◆ Entries supplied
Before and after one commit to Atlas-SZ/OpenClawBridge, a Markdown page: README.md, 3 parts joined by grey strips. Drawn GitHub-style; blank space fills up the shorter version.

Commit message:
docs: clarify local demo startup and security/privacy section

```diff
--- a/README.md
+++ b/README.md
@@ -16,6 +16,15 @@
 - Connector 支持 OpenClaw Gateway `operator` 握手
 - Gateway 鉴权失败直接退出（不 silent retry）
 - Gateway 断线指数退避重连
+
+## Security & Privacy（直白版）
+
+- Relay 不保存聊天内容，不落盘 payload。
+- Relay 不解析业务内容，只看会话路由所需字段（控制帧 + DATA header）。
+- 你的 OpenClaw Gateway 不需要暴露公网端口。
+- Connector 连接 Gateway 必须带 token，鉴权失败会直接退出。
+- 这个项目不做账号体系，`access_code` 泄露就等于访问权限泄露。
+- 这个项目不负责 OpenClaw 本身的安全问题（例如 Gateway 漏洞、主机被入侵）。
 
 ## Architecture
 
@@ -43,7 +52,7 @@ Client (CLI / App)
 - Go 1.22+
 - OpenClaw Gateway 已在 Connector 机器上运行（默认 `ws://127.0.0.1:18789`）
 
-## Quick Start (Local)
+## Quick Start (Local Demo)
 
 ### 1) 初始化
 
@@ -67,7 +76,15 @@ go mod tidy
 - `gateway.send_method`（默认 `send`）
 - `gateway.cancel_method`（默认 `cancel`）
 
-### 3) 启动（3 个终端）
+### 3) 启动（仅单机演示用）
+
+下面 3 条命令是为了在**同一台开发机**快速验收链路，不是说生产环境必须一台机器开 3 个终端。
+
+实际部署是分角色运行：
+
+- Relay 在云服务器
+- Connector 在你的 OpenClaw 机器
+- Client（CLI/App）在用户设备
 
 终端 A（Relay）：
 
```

◆ Task to complete
Set down each record again, exactly as written.

◆ Exercise response
Before and after one commit to Atlas-SZ/OpenClawBridge, a Markdown page: README.md, 3 parts joined by grey strips. Drawn GitHub-style; blank space fills up the shorter version.

Commit message:
docs: clarify local demo startup and security/privacy section

```diff
--- a/README.md
+++ b/README.md
@@ -16,6 +16,15 @@
 - Connector 支持 OpenClaw Gateway `operator` 握手
 - Gateway 鉴权失败直接退出（不 silent retry）
 - Gateway 断线指数退避重连
+
+## Security & Privacy（直白版）
+
+- Relay 不保存聊天内容，不落盘 payload。
+- Relay 不解析业务内容，只看会话路由所需字段（控制帧 + DATA header）。
+- 你的 OpenClaw Gateway 不需要暴露公网端口。
+- Connector 连接 Gateway 必须带 token，鉴权失败会直接退出。
+- 这个项目不做账号体系，`access_code` 泄露就等于访问权限泄露。
+- 这个项目不负责 OpenClaw 本身的安全问题（例如 Gateway 漏洞、主机被入侵）。
 
 ## Architecture
 
@@ -43,7 +52,7 @@ Client (CLI / App)
 - Go 1.22+
 - OpenClaw Gateway 已在 Connector 机器上运行（默认 `ws://127.0.0.1:18789`）
 
-## Quick Start (Local)
+## Quick Start (Local Demo)
 
 ### 1) 初始化
 
@@ -67,7 +76,15 @@ go mod tidy
 - `gateway.send_method`（默认 `send`）
 - `gateway.cancel_method`（默认 `cancel`）
 
-### 3) 启动（3 个终端）
+### 3) 启动（仅单机演示用）
+
+下面 3 条命令是为了在**同一台开发机**快速验收链路，不是说生产环境必须一台机器开 3 个终端。
+
+实际部署是分角色运行：
+
+- Relay 在云服务器
+- Connector 在你的 OpenClaw 机器
+- Client（CLI/App）在用户设备
 
 终端 A（Relay）：
 
```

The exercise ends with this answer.